This has been an incredibly difficult year for people around the world and certainly for Albertans. The combined impact of COVID-19 and other economic forces unique to our province has been profoundly challenging. Many Albertans found themselves experiencing changes in employment, with people being furloughed or laid off early in the pandemic, while others struggled to keep their businesses open or adapt to necessary public health measures and changing consumer behaviours.
From the very first days of the global health crisis, ATB has worked closely with our clients to help them access available supports, adapt their business models, and set the stage for post-pandemic recovery. As we look ahead, ATB will continue to find ways to stick by Albertans and offer solutions that address their most urgent economic needs while helping them look ahead to what’s possible. This includes investing in the economic health of our communities, ensuring Albertans have access to banking, helping our most vulnerable citizens, and contributing to social impact. We will also continue to help Albertans in developing the financial literacy skills they need to manage their money and achieve their goals.
|Money spent on goods and services from suppliers||$550 million||$559 million||Continue using a supply base that conforms to and reflects the standards we hold ourselves accountable to.|
|Direct economic value generated and distributed||Economic value generated: $1.7 billion||Economic value generated: $1.8 billion||Grow our direct economic value generated and distributed to the Alberta economy through execution of our Path to 2030 strategic plan|
|Economic value distributed: $1.6 billion||Economic value distributed: $1.6 billion|
|Economic value retained: $102 million||Economic value retained: $211 million|
|Net income (1)||$101.9 million||$210.5 million||Grow our net income through execution of our Path to 2030 strategic plan.|
|Economic profit||$81.6 million||$107.1 million||Grow our economic profit through execution of our Path to 2030 strategic plan.|
|Societal impact (2)||$867 million||$1.0 billion||Grow our societal impact through execution of our Path to 2030 strategic plan.|

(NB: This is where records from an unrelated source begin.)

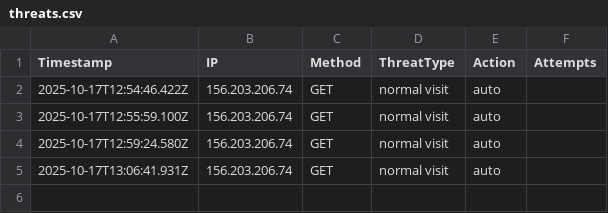
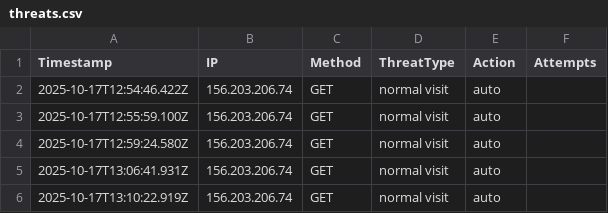
Before and after one commit to etiqotwf/honeypotpro, a CSV file: public/logs/threats.csv, drawn as a sheet; the diff names each change by its address in the sheet, - before the commit and + after, or states it on an @@ line.

Commit message:
Auto update (excluding node_modules): 2025-10-17T13:10:23.210Z

```diff
--- a/public/logs/threats.csv
+++ b/public/logs/threats.csv
+row 6: 2025-10-17T13:10:22.919Z | 156.203.206.74 | GET | normal visit | auto
```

|Range of ratios of standard entry-level wages compared to local minimum wage at significant locations of operation||1.063:1||1.063:1||Continue to keep entry-level wages above minimum wage.|
Message from Todd Hirsch, our Chief Economist
Although the COVID-19 pandemic pushed the economy into a record-setting contraction in 2020, the province is on track to recover some of that lost ground, with growth of about 4.1% this year followed by 2.6% growth in 2022. At this rate, Alberta’s economy will surpass its pre-pandemic level by 2023.
We know there are still severe challenges ahead. The recovery will not look the same for everyone across different sectors and income groups. ATB is forecasting a K-shaped recovery. On the upper branch of the K, higher-income earners who didn’t lose their jobs will return to normal and drive consumer spending. At the same time, on the lower branch of the K, lower-income earners may face chronic unemployment because some service-sector businesses will fail to reopen, and emergency government relief programs will wind down. It will be a difficult recovery for too many Albertans.
Capital spending in the oil and gas sector will still be down compared to 2019—already a slow year; however, 2021 is looking better for Alberta’s oil patch. Production bounced back to pre-pandemic levels in November, and prices have also improved significantly, with ATB forecasting an average of US$51 a barrel for 2021. There are also a number of bright spots to watch, including growth in the tech sector, which has attracted investment from several large companies. Agriculture continues to expand, with the cattle industry rebounding quickly from pandemic-related challenges. Total farm cash receipts hit a record high in 2020. The agrifoods, renewable energy, and clean-energy technologies sectors are also expected to do well in 2021 and beyond.
Stepping up to help our clients
COVID-19 relief for our personal clients
In the earliest days of the pandemic, we quickly established a client relief program that provided temporary assistance to our clients to meet their most urgent needs. This included loan deferrals and Mastercard repayment and rate-reduction options. We recognized many situations required individualized solutions, so we worked closely with clients who needed those options.
As many Canadians began applying for the new federal Canada Emergency Response Benefit (CERB), the Government of Canada encouraged the use of direct deposit to improve speed, security, and safety. To make this easier for our clients, ATB quickly incorporated a seamless Canada Revenue Agency registration process into its online banking and mobile-app platforms.
COVID-19 relief for our business clients
When the pandemic arrived, public health measures required many businesses to close or adapt their business models. To help meet the most critical needs of our business clients, ATB created relief programs that offered clients various options for temporary assistance. These options, designed to help them weather the short-term impacts, included principal and interest payment deferrals, working capital loans to sustain operations, and the waiving of merchant fees for clients who had to shut down due to COVID-19.
Supporting CEBA behind the scenes
Over 20,000 ATB clients received more than $1 billion in government-backed capital through CEBA using ATB’s custom process, which differed from our competitors in several ways: ours offered digital authentication and automated application-formatting validation, and we reached out to clients directly who were not approved to offer them alternative solutions. ATB team members worked around the clock to develop, test, and implement the new process to ensure our clients received the support they needed as quickly as possible.